Barriers imposed by governments, as well as those dictated by baseball's business interests, have often determined the opportunities available to the Latin ballplayer coming to the U.S.
Until 2007, a changing number of visas restricted how many foreign-born athletes could play pro ball in the U.S. Even filling out the application in an unfamiliar language was a barrier to many.
Two years after the 1959 Communist revolution in Cuba, Fidel Castro abolished professional baseball and prohibited his countrymen from participating in foreign leagues. Cuban players had to choose between either their country and family or their career.
Two years after defecting from Cuba, Liván Hernández realized a dream in this jersey, leading the Florida Marlins to a World Series title and earning Series MVP honors in 1997.
Orlando Hernández (Liván's half-brother), the dominant Cuban pitcher for a decade and a 1992 Olympic gold medal winner, defected in 1997. In 2000, he started Game Three of the World Series for the Yankees wearing these spikes.
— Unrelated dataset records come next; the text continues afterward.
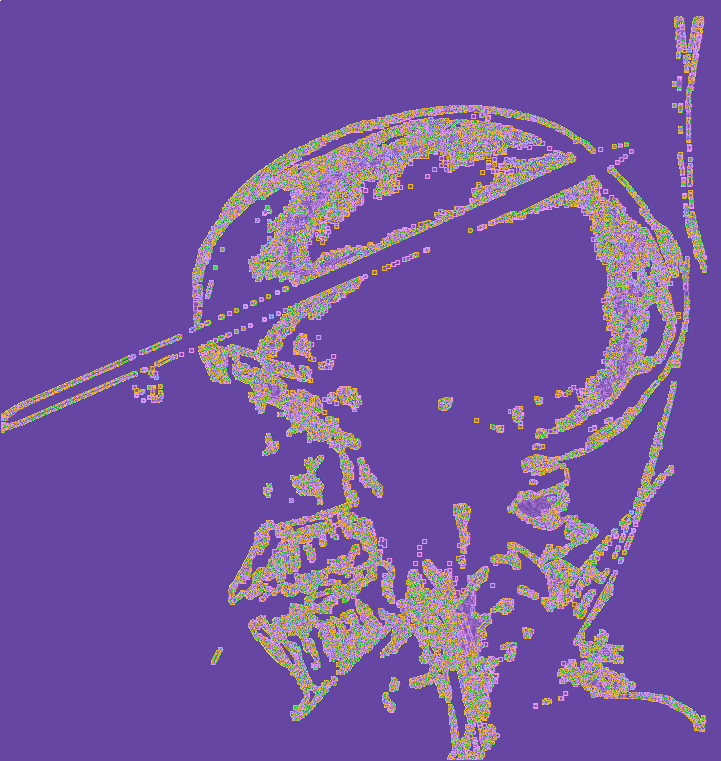
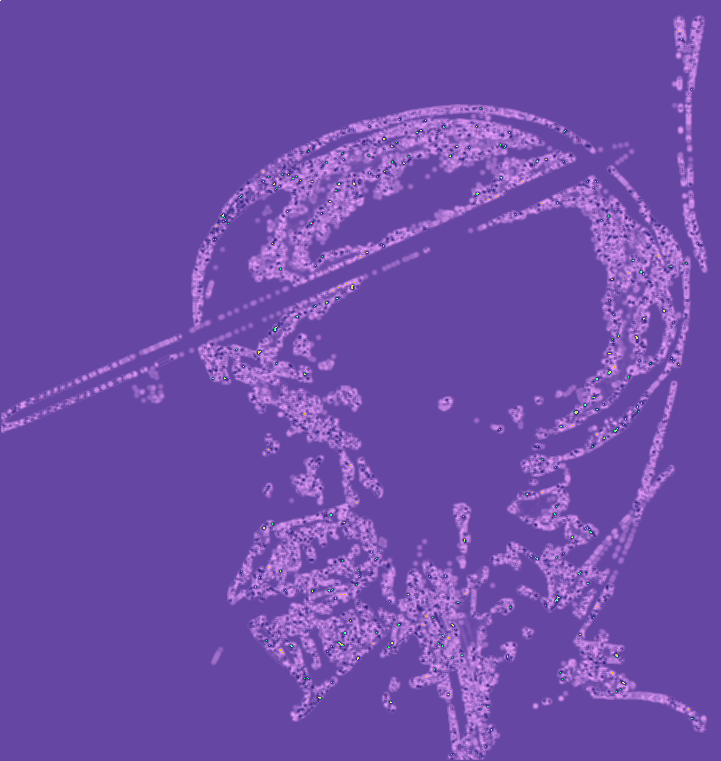
GSG

diff --git a/1course.c b/1course.c
@@ -163,9 +163,9 @@ int main() {
     char* data = (char*)malloc(n*w*h*sizeof(char));
 
     preparation(image, w, h);
-    fSobel(image, image_2, w, h);
-    //fGauss(image_0, image_2, w, h);
-    fSobel(image_2, image_1, w, h);
+    fGauss(image, image_0, w, h);
+    fSobel(image_0, image_2, w, h);
+    fGauss(image_2, image_1, w, h);
     colouring(image_1, data, w, h, n);
   /*  int* comps = (int*)malloc((n*w*h)*sizeof(int));
     for (i=0; i < w*h; i++) comps[i] = 0;
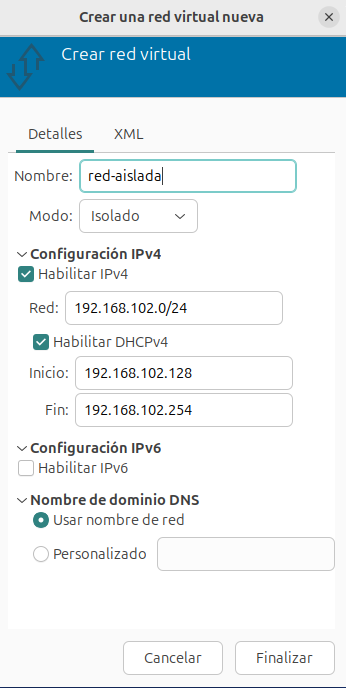
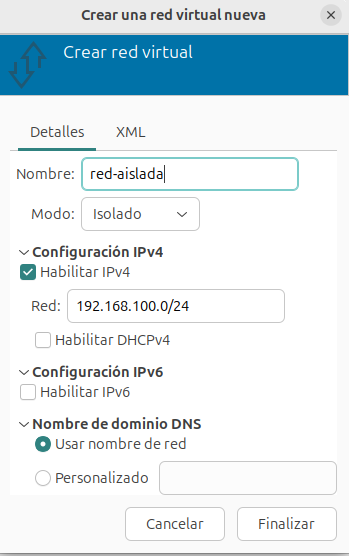
Unidad 06

Changed region(s): [[0.0, 0.0, 1.0, 0.8867], [0.0, 0.8867, 1.0, 1.0], [0.9538, 0.8255, 0.9827, 0.8867]]

diff --git a/curso1/contenidos/unidad06/clase5.md b/curso1/contenidos/unidad06/clase5.md
@@ -1,0 +1,37 @@
+# Ejemplo 1: Trabajando con redes virtuales privadas
+
+En este apartado vamos a configurar las dos máquinas que hemos creados con distintas configuraciones de red utilizando las redes virtuales que hemos creado.
+
+## Trabajando con la red de tipo NAT
+
+En primer lugar vamos a cambiar la configuración de la máquina Linux para conectarla a la red de tipo NAT llamad `red-nat` que hemos creado anteriormente (recordamos que el direccionamiento que pusimos para esta red es `192.168.101.0/24`). Para ello, modificamos la configuración del dispositivo de red de la máquina (recuerda que este cambio no se puede hacer con la máquina funcionando, si lo hacemos tendrá efecto tras un reinicio):
+
+![ejemplo](img/ejemplo1_1.png)
+
+Accedemos a la máquina virtual y comprobamos el direccionamiento que ha tomado:
+
+![ejemplo](img/ejemplo1_2.png)
+
+También podemos comprobar que tenemos acceso a internet sin ningún problema.
+
+## Trabajando con la red aislada
+
+A continuación vamos a conectar las dos máquinas a la red aislada llamada `red-aislada`, recordamos que habíamos deshabilitado el servidor DHCP y que en este caso comprobaremos que el host no hace la función de router con el mecanismo de NAT. Para ello vamos a realizar las siguientes configuraciones:
+
+* Vamos a modificar la configuración de la máquina Linux para conectarla a la red aislada, y posteriormente configuramos la interfaz de red de forma manual con el direccionamiento que habíamos configurado en la red `red-aislada` que era `192.168.102.0/24`, tenemos que recordar que en esta red está conectada el host con la dirección `192.168.102.1`.
+
+    ![ejemplo](img/ejemplo1_3.png)
+
+    ![ejemplo](img/ejemplo1_4.png)
+
+* Realizamos la misma operación en la máquina Windows:
+
+    ![ejemplo](img/ejemplo1_5.png)
+    
+    ![ejemplo](img/ejemplo1_6.png)
+
+### Comprobación de funcionamiento
+
+A continuación, arrancamos las máquinas y vamos a realizar algunas comprobaciones:
+
+* 

diff --git a/curso1/contenidos/unidad06/clase2.md b/curso1/contenidos/unidad06/clase2.md
@@ -50,7 +50,7 @@ Pulsamos sobre el botón de añadir una nueva red, indicamos el **Nombre**, en e
 
 * **Configuración IPv4**: 
     * Elegimos la opción de **Habilitar IPv4**, indicando la dirección de **Red** con la que vamos a trabajar. La primera dirección será la dirección IP del anfitrión en esta red y la puerta de enlace de las máquinas virtuales conectadas a esta red.
-    * En este caso y según nuestras necesidades podemos habilitar o no el servidor DHCP.
+    * En este caso y según nuestras necesidades podemos habilitar o no el servidor DHCP (No vamos a habilitar el servidor DHCP para realizar un ejercicio posteriormente).
 * **Configuración IPv6**: Si queremos trabajar con IPv6 podemos seleccionar la opción **Habilitar IPv6**.
 * **Nombre de dominio DNS**: Esta opción permiten definir cómo se asignará el dominio a las máquinas virtuales conectadas a esa red, funciona de la misma manera que en las redes de tipo NAT.
     

diff --git a/curso1/README.md b/curso1/README.md
@@ -36,7 +36,8 @@
     * [Definición de redes](contenidos/unidad06/clase2.md)
     * [Creación de un puente externo](contenidos/unidad06/clase3.md)
     * [Configuración de red en las máquinas virtuales](contenidos/unidad06/clase4.md)
-    * Ejemplos de configuración de red en máquinas virtuales
+    * Ejemplo 1: Trabajando con redes virtuales privadas
+    * Ejemplo 2: Trabajando con redes puentes públicas
 
 7. Temas adicionales
     * [Acceso a la máquina virtual usando la consola serie](contenidos/unidad07/clase1.md)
Scoresheet and baseball from a 1999 Havana exhibition game, one of two unprecedented matches between the Baltimore Orioles and the Cuban national team, featuring Omar Linares